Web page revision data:
***

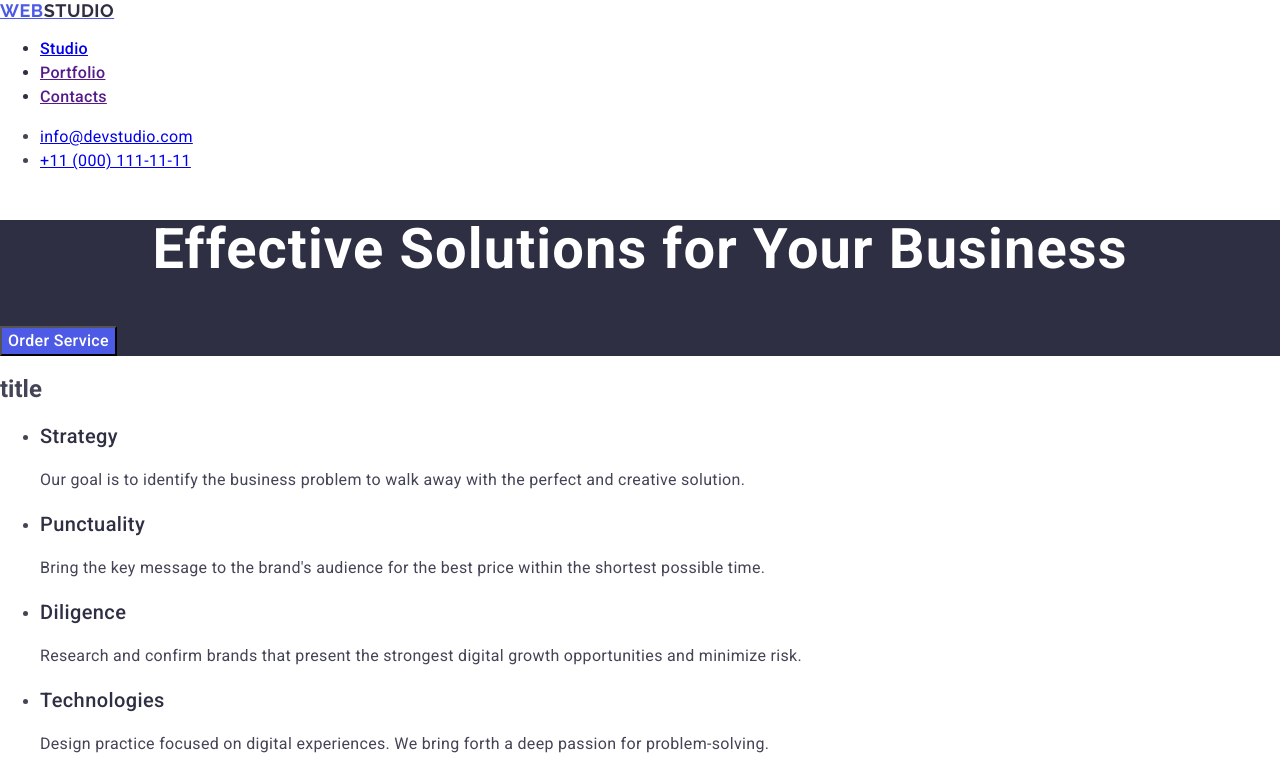
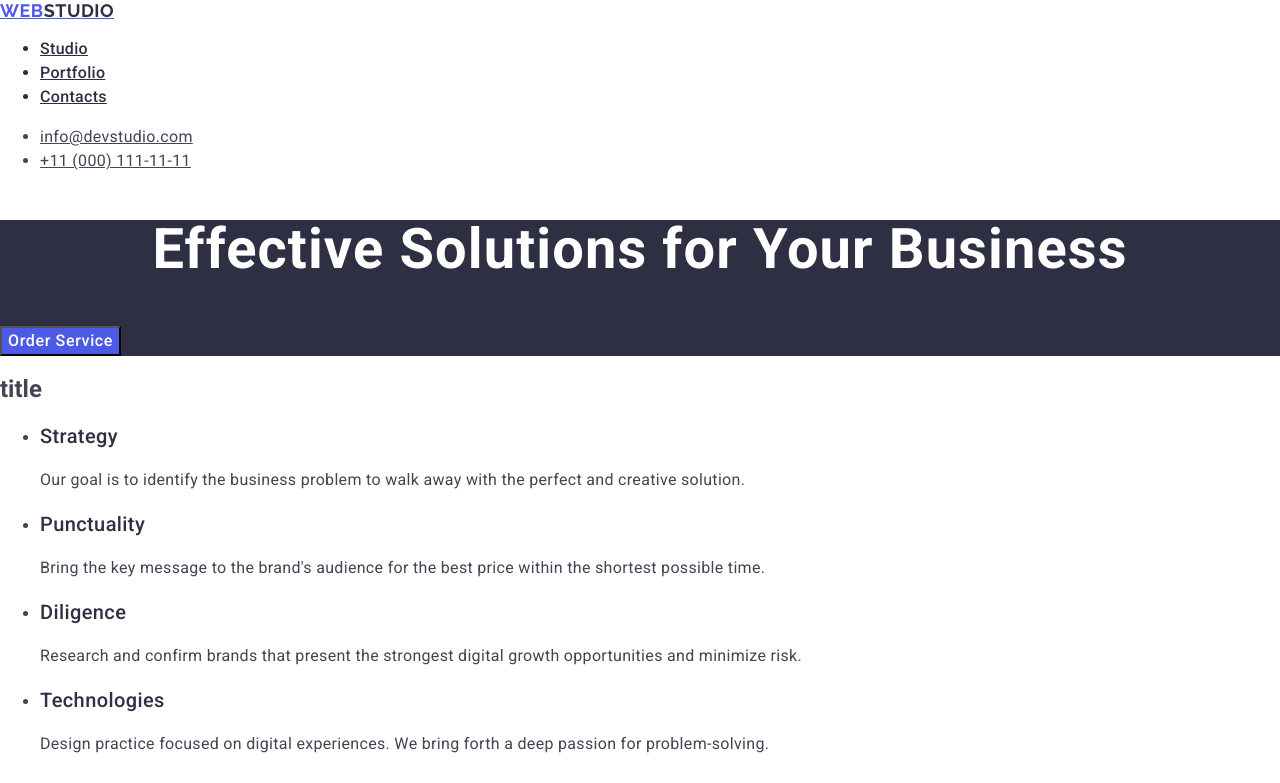
Before and after one commit to OzgeSevim/goit-markup-hw-02, a plain HTML site: page index.html in a window 1280 px wide. Shown: the top 783 px of the page. Drawn offline with nearby package versions, Linux system fonts and the light colour scheme.

Commit message:
third commit

```diff
--- a/css/styles.css
+++ b/css/styles.css
@@ -28,8 +28,21 @@ body{
     font-size: 16px;
     letter-spacing: 0.02em;
 }
+.nav-list-link{
+    color:#2E2F42;
+}
 .nav-list-link:hover,
 .nav-list-link:focus{
+    color:#404BBF;
+}
+.address{
+    font-style: normal;
+}
+.address-list-link{
+    color: #434455;
+}
+.address-list-link:hover,
+.address-list-link:focus{
     color:#404BBF;
 }
 .address-list{
@@ -61,7 +74,7 @@ body{
     font-size:16px ;
     line-height: 1.5;
     cursor: pointer;
-    letter-spacing: 0.02em;
+    letter-spacing: 0.04em;
 }
 .first-section-button:hover,
 .first-section-button:focus{
--- a/index.html
+++ b/index.html
@@ -37,7 +37,7 @@
           <li><a href="" class="nav-list-link">Contacts</a></li>
         </ul>
       </nav>
-      <address>
+      <address class="address">
         <ul class="address-list">
           <li>
             <a href="mailto:info@devstudio.com" class="address-list-link"
```
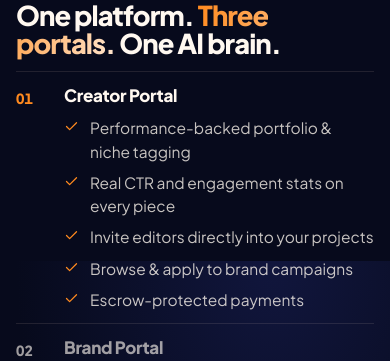
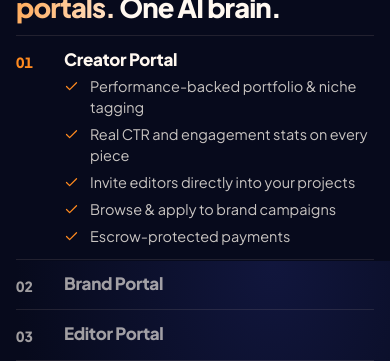
Before and after one commit to shindeabhijit062/Fewsion, a Next.js app: page / in a window 390 px wide. Shown: the part 3115-3476 px from the top of the page. Built offline with nearby package versions, Linux system fonts and the light colour scheme; no server answers.

Commit message:
mobile resonsive fix

```diff
--- a/components/landing/Sections.tsx
+++ b/components/landing/Sections.tsx
@@ -188,6 +188,7 @@ export function Solution() {
                   <div>
                     <h3>{s.title}</h3>
                     <div className="fx-steps__body">
+                      <div className="fx-steps__inner">
                         <ul className="fx-steps__list">
                           {s.points.map((p) => (
                             <li key={p}>
@@ -196,6 +197,7 @@ export function Solution() {
                             </li>
                           ))}
                         </ul>
+                      </div>
                     </div>
                   </div>
                 </li>
--- a/components/landing/landing.css
+++ b/components/landing/landing.css
@@ -933,7 +933,8 @@ html[data-fx-motion] .fx-steps__body {
     opacity 0.5s;
 }
 
-html[data-fx-motion] .fx-steps__body > p {
+html[data-fx-motion] .fx-steps__body > * {
+  min-height: 0;
   overflow: hidden;
 }
 
@@ -2988,3 +2989,30 @@ html[data-fx-motion] .fx-steps li:not([data-active]) .fx-status {
     left: -36px;
   }
 }
+
+/* Solution steps on phones: keep the active portal inside the pinned screen */
+@media (max-width: 900px) {
+  html[data-fx-motion] .fx-how__grid {
+    grid-template-rows: 24svh 1fr;
+  }
+
+  .fx-steps__list {
+    gap: 6px;
+    padding-top: 6px;
+  }
+
+  .fx-steps__list li {
+    font-size: 14.5px;
+    line-height: 1.45;
+  }
+}
+
+@media (max-width: 900px) and (max-height: 700px) {
+  html[data-fx-motion] .fx-how__grid {
+    grid-template-rows: 16svh 1fr;
+  }
+
+  .fx-steps__list li {
+    font-size: 13.5px;
+  }
+}
```
Lines whose indentation alone changed are shown as unchanged.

***

#### Task description
All lines with the word "link" need to be copied from the data above.

#### Reply
+.nav-list-link{
 .nav-list-link:hover,
 .nav-list-link:focus{
+.address-list-link{
+.address-list-link:hover,
+.address-list-link:focus{
           <li><a href="" class="nav-list-link">Contacts</a></li>
             <a href="mailto:info@devstudio.com" class="address-list-link"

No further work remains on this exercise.